Lights Out

By Sammie Wilkins

Three lamps, dry of oil, upon the ground. Dry as bone. Like the bones of the three boys in search of whom they had been extinguished.


Extinguished like the boys must now be presumed.

"Don't go out, tonight. Fierce wind's workin' round the headland." the harbormaster has warned.

But they'd not heeded the warning. It was fall, a special time in the natural world, when the wind that rattled through the naked trees was not just air pushed swiftly through brittle branches, but the wistful sigh of a ghostly presence rattling skeletal remains.

Since they'd learned to crawl, the three had been inseparable. And now the marine element they'd so loved would see that would always be.  Three boys set out for an adventure, a thrill. And been rewarded by that most final and unknown of them all: death.

Their fathers stood, huddle about the bow of the dinghy they'd rowed out to look for them. Each man's expression united in grief. Each brow furrowed by the same question: "How am I to tell my wife?"

Behind them sat the boat which their sons had built together. A summer project, to get them out of doors, out from under foot. To preserve the rule of calm and order in the house.

A death sentence, that. One long and protracted. For who that's felt the rush of wind through their hair and the spray of salt on their cheeks can give up the ocean? Who, who's sat and flew across water, the bow delicately balanced at an acute angle to the water, can resist its siren call?

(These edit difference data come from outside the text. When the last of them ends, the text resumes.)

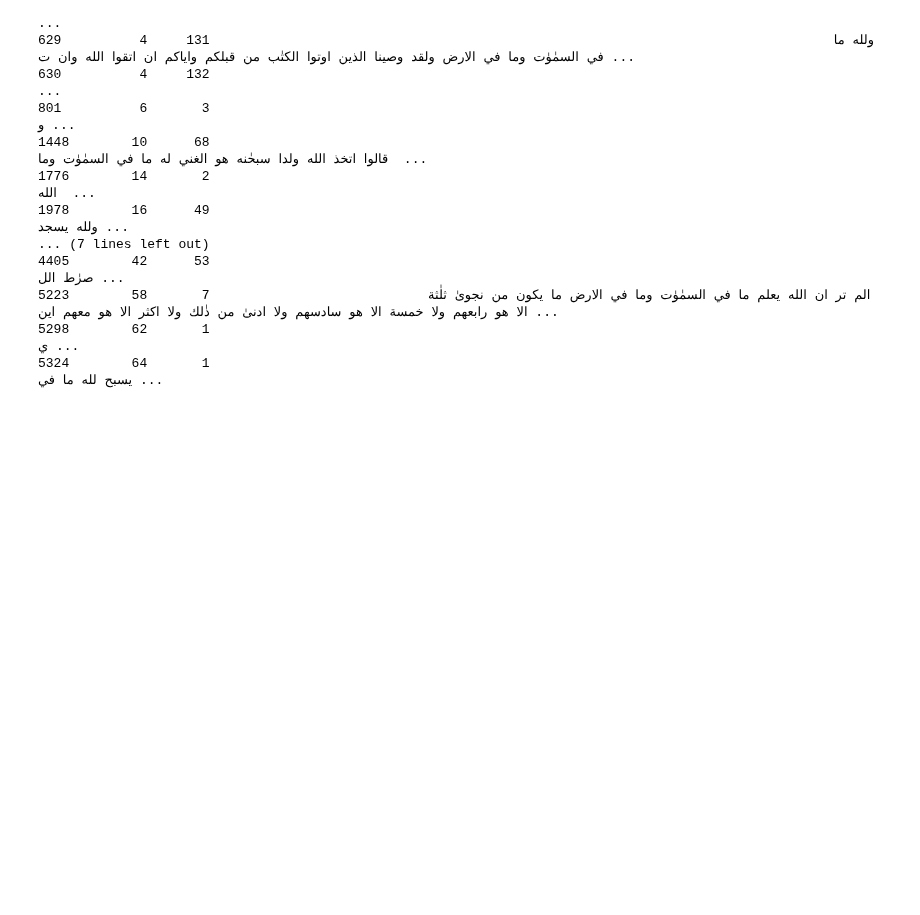
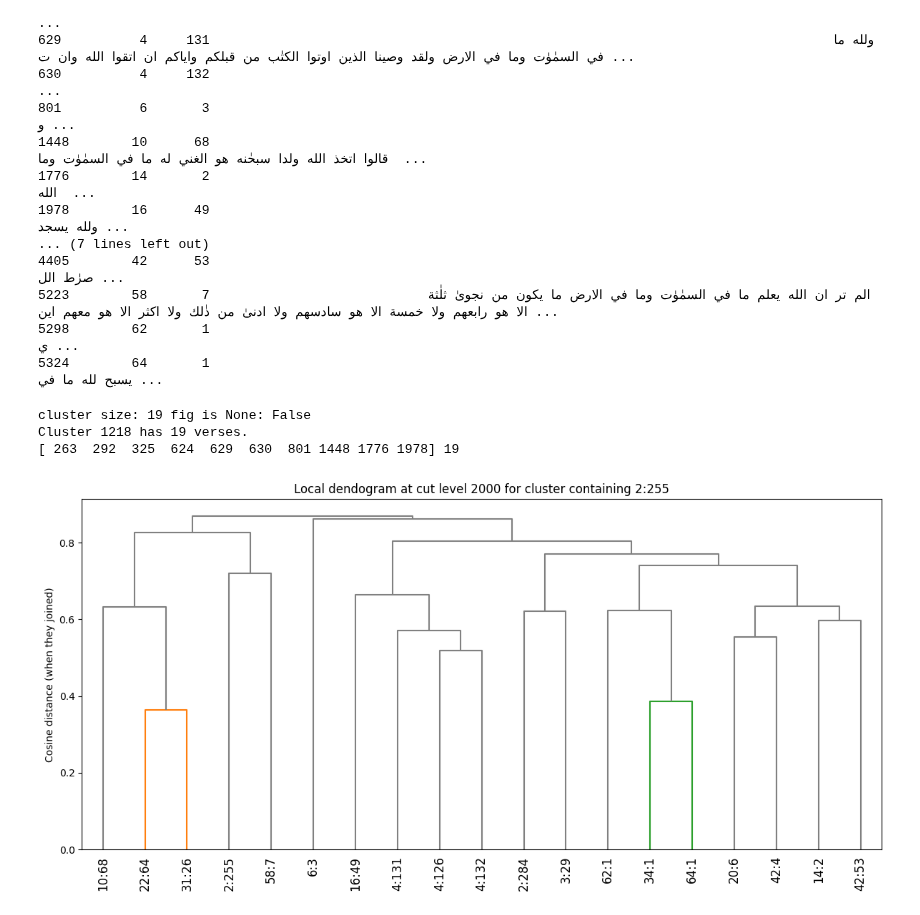
Before and after one commit to Zain1958/similarity-search, a Jupyter notebook: notebooks/03_hierarchical_clustering.ipynb, the cells around one changed output. Drawn from its saved outputs; the diff is of its cells as text; code cells hidden in the pictures; blank space fills up the shorter version.

Commit message:
fix: local dendogram not showing when calling build denndrogram function from utils

```diff
--- a/notebooks/03_hierarchical_clustering.ipynb
+++ b/notebooks/03_hierarchical_clustering.ipynb
@@ -216,3 +216,34 @@ Verses in this cluster:
 5223        58       7                            الم تر ان الله يعلم ما في السمٰوٰت وما في الارض ما يكون من نجوىٰ ثلٰثة الا هو رابعهم ولا خمسة الا هو سادسهم ولا ادنىٰ من ذٰلك ولا اكثر الا هو معهم اين ...
 5298        62       1                                                                                                                                                                                 ي ...
 5324        64       1                                                                                                                                                                    يسبح لله ما في ...
+# %%
+import os
+import sys
+import importlib
+
+sys.path.append(os.path.abspath(".."))  # add project root
+import utils
+importlib.reload(utils)
+from utils import build_local_dendrogram
+
+result = build_local_dendrogram(
+    2, 255, Z, k=2000, vectorized_verses=vectorized_verses, df=df
+)
+
+# Support both older (fig, member_idx) and newer (fig, member_idx, msg) returns
+if len(result) == 3:
+    fig, member_idx, msg = result
+else:
+    fig, member_idx = result
+    msg = "No message returned (older function version)."
+
+print("cluster size:", len(member_idx), "fig is None:", fig is None)
+print(msg)
+if fig is not None:
+    fig.show()
+print(member_idx[:10], len(member_idx))
+# %% [output]
+cluster size: 19 fig is None: False
+Cluster 1218 has 19 verses.
+[ 263  292  325  624  629  630  801 1448 1776 1978] 19
+[figure, added]
```
Also changed, not shown: 1 other file.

And, yet, the children would have to now. For what mother would let her son set out, a small soul against the whole wide ocean, in the face of this? Out, defenseless, against the mercy of a wild and unchangeable element that housed countless dead.

And what was water anyway? It melted away upon the flesh, draining to nothingness. What real barrier was that between the living and the unnamed horrors that lurked in the murky deep?

No, that instinct that called to the sons and grandsons of those who lived near and worked on the water would have to be fought.

The whispering sighs of three boys, urging their fellows to come out and play, would have to be drowned out.

No more would the children go to sea.